§ **Data to process**
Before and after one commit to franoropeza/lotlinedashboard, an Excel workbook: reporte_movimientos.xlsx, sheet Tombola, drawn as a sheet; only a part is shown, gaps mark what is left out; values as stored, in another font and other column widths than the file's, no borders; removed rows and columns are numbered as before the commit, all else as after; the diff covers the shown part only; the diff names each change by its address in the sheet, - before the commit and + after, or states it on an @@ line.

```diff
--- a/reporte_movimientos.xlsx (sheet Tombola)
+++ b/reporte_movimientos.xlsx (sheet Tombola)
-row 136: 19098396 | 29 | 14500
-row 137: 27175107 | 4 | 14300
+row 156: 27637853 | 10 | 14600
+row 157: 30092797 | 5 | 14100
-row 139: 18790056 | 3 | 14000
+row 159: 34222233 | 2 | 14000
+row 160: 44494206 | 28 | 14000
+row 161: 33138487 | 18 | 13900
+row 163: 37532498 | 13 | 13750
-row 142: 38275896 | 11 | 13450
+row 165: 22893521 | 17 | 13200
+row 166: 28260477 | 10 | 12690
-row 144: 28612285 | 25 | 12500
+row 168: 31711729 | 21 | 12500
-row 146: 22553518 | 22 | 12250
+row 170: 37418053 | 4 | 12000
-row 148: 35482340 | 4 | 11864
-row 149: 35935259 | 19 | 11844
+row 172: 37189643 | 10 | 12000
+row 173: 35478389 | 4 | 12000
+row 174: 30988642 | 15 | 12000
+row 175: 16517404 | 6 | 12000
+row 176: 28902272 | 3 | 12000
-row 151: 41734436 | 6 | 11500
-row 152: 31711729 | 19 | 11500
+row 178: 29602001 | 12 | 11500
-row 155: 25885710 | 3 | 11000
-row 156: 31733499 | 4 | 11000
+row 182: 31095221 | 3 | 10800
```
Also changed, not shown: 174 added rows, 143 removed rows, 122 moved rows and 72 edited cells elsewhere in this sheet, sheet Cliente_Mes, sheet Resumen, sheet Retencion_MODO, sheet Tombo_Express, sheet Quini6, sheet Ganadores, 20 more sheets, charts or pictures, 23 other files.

§ **Assigned task**
From the first line to the last, reproduce the data above exactly.

§ **Your response**
Before and after one commit to franoropeza/lotlinedashboard, an Excel workbook: reporte_movimientos.xlsx, sheet Tombola, drawn as a sheet; only a part is shown, gaps mark what is left out; values as stored, in another font and other column widths than the file's, no borders; removed rows and columns are numbered as before the commit, all else as after; the diff covers the shown part only; the diff names each change by its address in the sheet, - before the commit and + after, or states it on an @@ line.

```diff
--- a/reporte_movimientos.xlsx (sheet Tombola)
+++ b/reporte_movimientos.xlsx (sheet Tombola)
-row 136: 19098396 | 29 | 14500
-row 137: 27175107 | 4 | 14300
+row 156: 27637853 | 10 | 14600
+row 157: 30092797 | 5 | 14100
-row 139: 18790056 | 3 | 14000
+row 159: 34222233 | 2 | 14000
+row 160: 44494206 | 28 | 14000
+row 161: 33138487 | 18 | 13900
+row 163: 37532498 | 13 | 13750
-row 142: 38275896 | 11 | 13450
+row 165: 22893521 | 17 | 13200
+row 166: 28260477 | 10 | 12690
-row 144: 28612285 | 25 | 12500
+row 168: 31711729 | 21 | 12500
-row 146: 22553518 | 22 | 12250
+row 170: 37418053 | 4 | 12000
-row 148: 35482340 | 4 | 11864
-row 149: 35935259 | 19 | 11844
+row 172: 37189643 | 10 | 12000
+row 173: 35478389 | 4 | 12000
+row 174: 30988642 | 15 | 12000
+row 175: 16517404 | 6 | 12000
+row 176: 28902272 | 3 | 12000
-row 151: 41734436 | 6 | 11500
-row 152: 31711729 | 19 | 11500
+row 178: 29602001 | 12 | 11500
-row 155: 25885710 | 3 | 11000
-row 156: 31733499 | 4 | 11000
+row 182: 31095221 | 3 | 10800
```
Also changed, not shown: 174 added rows, 143 removed rows, 122 moved rows and 72 edited cells elsewhere in this sheet, sheet Cliente_Mes, sheet Resumen, sheet Retencion_MODO, sheet Tombo_Express, sheet Quini6, sheet Ganadores, 20 more sheets, charts or pictures, 23 other files.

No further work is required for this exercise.